Also.. can you dumb this up a bit? LOL.. or maybe give an explanation?
although a volt meter with an input impedance of 1K5 is a bit of a poor meter.
Im not sure what you mean? in any project "I" would use this in would be a 3.7v, 4.5v, 6v or 7.4 volt (the only battery packs I really use in my hobby).. mostly 7.4v Li-Ions.. but others have been used.
I want to light ALL leds if full juice.. and go down on the number of leds lit after that.. (reaching my cut-off/threshold)...which would leave the leds only 1 lit.
"input impedance of 1K5 " just means your meter draws a lot of current - in this 7.4V/1500 = 5mA, could use 4.7K.10K and cut that down to 0.5mA.
7.4 to 470, to 1K to gnd. Junction of 470/1K should be 5.03V if batteries were discharged and down at 3.7V. (7.4*1K)/(.47K + 1K)
Fresh batteries will be more like 8.4V tho, so 5.71V, dropping to ~5V when discharged.
Consider changing your R values to reflect that.
Hi, I have a problem also with a arduino voltmeter/ammeter that is part of a power supply I made.
I have written all the code connected it up and it reads the volts and amps pretty accurately on an lcd.
My problem is when i connect a load to the power supply the voltage drop shown on the lcd is no where near what it reads on a multimeter. ie. if I set the voltage to say 6.00 volts connect a 3.9ohm load the lcd shows 5.8 volts where as the multimeter shows something around 5.00 volts. and doesn't drop much more with bigger loads either.
Does anyone know why this might be?
thought the problem might be electrical but ill attatch the code for you to look at.
but I get about 1.1 amps when i do the maths there so its a little out.
// These constants won't change:
const int analogPin = A4; // pin that the sensor is attached to
const int ledPin = 6; // pin that the LED is attached to
const int threshold = 365; // an arbitrary threshold level that's in the range of the analog input
int analoginput0 = 3; //analoge pin 2
int analoginput1 = 4; //analoge pin 5
float vout1 = 0.0;
float vout2 = 0.0;
int value1 = 0;
int value2 = 0;
float R1 = 5100.0; // !! resistance of R1 !!
float R2 = 2193.0; // !! resistance of R2 !!
float vin1 = 0.0;
float vin2 = 0.0;
// initialize the LED pin as an output:
// initialize serial communications:
// declaration of pin modes
// read the value on analog input
value1 = analogRead(analoginput0); //voltage value
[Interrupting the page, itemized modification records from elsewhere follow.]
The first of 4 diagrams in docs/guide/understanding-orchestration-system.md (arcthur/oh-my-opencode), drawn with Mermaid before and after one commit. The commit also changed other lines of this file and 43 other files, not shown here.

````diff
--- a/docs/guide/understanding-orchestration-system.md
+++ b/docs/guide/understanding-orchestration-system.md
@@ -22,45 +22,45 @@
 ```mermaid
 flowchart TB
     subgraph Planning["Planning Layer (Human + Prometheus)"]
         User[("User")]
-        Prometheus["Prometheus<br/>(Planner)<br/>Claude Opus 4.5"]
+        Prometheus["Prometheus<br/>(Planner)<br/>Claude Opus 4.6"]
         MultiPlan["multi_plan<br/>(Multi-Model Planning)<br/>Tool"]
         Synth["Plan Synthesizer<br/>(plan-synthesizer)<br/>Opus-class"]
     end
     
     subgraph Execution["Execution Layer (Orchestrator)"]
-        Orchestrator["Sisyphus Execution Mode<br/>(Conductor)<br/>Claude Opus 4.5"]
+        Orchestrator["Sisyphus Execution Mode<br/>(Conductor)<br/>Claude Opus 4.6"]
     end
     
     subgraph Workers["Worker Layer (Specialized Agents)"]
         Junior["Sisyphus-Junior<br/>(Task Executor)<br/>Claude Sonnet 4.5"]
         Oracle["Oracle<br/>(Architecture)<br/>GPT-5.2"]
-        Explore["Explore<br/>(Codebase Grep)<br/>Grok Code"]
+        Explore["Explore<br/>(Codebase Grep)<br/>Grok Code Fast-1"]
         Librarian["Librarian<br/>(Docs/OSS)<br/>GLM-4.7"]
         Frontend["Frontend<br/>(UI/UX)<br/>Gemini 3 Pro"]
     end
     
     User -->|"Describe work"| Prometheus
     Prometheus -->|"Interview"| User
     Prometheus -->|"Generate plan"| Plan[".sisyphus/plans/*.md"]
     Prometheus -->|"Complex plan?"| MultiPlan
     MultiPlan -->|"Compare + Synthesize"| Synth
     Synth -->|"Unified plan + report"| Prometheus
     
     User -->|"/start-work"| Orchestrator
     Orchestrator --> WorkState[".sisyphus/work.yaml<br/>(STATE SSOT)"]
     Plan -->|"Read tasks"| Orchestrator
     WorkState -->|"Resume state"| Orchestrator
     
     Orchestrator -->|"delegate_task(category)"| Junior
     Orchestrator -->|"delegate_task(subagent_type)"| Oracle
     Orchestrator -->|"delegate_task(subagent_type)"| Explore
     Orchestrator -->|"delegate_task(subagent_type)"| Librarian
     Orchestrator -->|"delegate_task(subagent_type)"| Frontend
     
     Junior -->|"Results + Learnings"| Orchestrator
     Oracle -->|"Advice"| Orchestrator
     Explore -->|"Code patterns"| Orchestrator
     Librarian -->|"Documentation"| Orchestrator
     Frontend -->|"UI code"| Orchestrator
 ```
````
vout1 = (value1 * 4.555)/1023.0;
vin1 = vout1 / (R2/(R1+R2));
value2 = analogRead(analoginput1); //Amp output
vout2 = (value2 * 4.555)/1023.0; //4.555=voltage threshold (1023=4.555V);
vin2 = vout2*2; //vin2 = value2;
// read the value of the potentiometer:
int analogValue = analogRead(analogPin);
// if the analog value is high enough, sound alarm:
// if (analogValue > threshold)
if (vin2 > 3.2) // Set amp alarm value
digitalWrite; //(ledPin, HIGH); //ledpin for led
The 4.555 is the voltage I got when I measured the analogue input variable power supply and multimeter, so 1023 is reached at roughly 4.555 volts not 5 volts exactly, unless its the multimeter telling me different.
and I think i just added the *2 in there just to make the amps close to what it is ment to be. But yes i got a 0.5 ohm shunt on the ground rail.
Im no coding expert and just improvising where i can.
So I will change out the resistors to be 4.7k & 10k respectively.. and lets me keep the draw form the 'meter' low...
but why @ a stable 7.4v from the PSU am I getting readings of 1023 from +5v - +7.4v??
My guess is that either the resistors you are using are not really 470 ohms and 1K (e.g. the one you think is 1K is actually 10k, or the one you think is 470 ohms is actually 47 ohms), or you are using one of those breadboards that has a break in the middle of the 5v and gnd rails and you haven't taken account of that break (so the 1k resistor is not connected to ground).
Yeh the 4.55 might be a bit low but at the end of the day i have to calibrate it to something and thats the reading i get @ 1023, its really no big deal i can change it to 5 but is less accurate, according to my meter. But its doesn't have anything to do with the voltage drop issue, or lack of it should i say.